■ **WORK REQUIRED**: Report back each line of the data that contains the word "docs".

DATA SUPPLIED: Begin

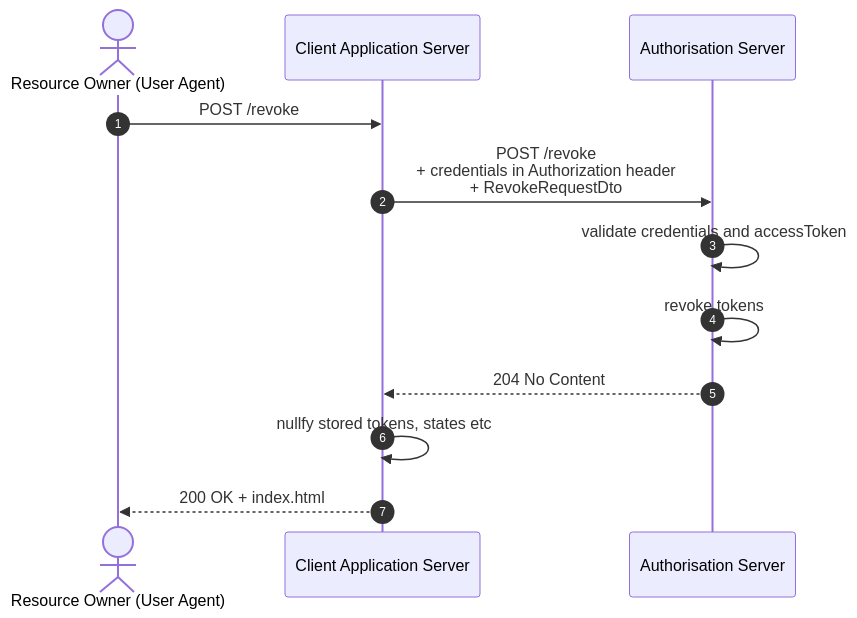
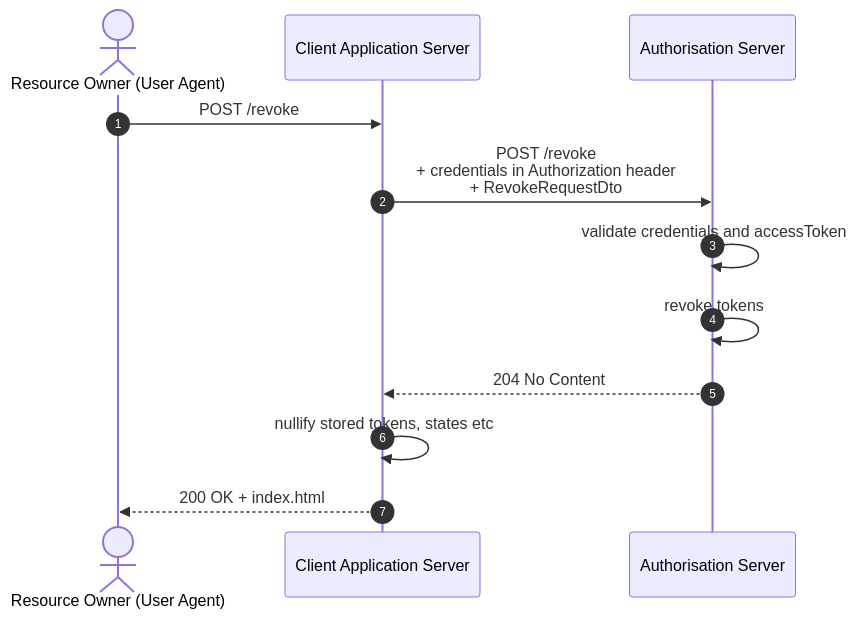
The diagram in docs/sequences/web_app/revoke.md (xyzsince2014/tokyomap-oauth), drawn with Mermaid before and after one commit. The commit also changed 5 other files, not shown here.

Commit message:
corrected sequence diagrams

````diff
--- a/docs/sequences/web_app/revoke.md
+++ b/docs/sequences/web_app/revoke.md
@@ -1,16 +1,16 @@
 ```mermaid
 sequenceDiagram
 autonumber
 
 actor user as Resource Owner (User Agent)
 participant app as Client Application Server
 participant auth as Authorisation Server
 
 user->>app: POST /revoke
 app->>auth: POST /revoke<br>+ credentials in Authorization header<br>+ RevokeRequestDto
 auth->>auth: validate credentials and accessToken
 auth->>auth: revoke tokens
 auth-->>app: 204 No Content
-app->>app: nullfy stored tokens, states etc
+app->>app: nullify stored tokens, states etc
 app-->>user: 200 OK + index.html
 ```
````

DATA SUPPLIED: End

■ **SOLUTION TO THIS PROBLEM**:
The diagram in docs/sequences/web_app/revoke.md (xyzsince2014/tokyomap-oauth), drawn with Mermaid before and after one commit. The commit also changed 5 other files, not shown here.
--- a/docs/sequences/web_app/revoke.md
+++ b/docs/sequences/web_app/revoke.md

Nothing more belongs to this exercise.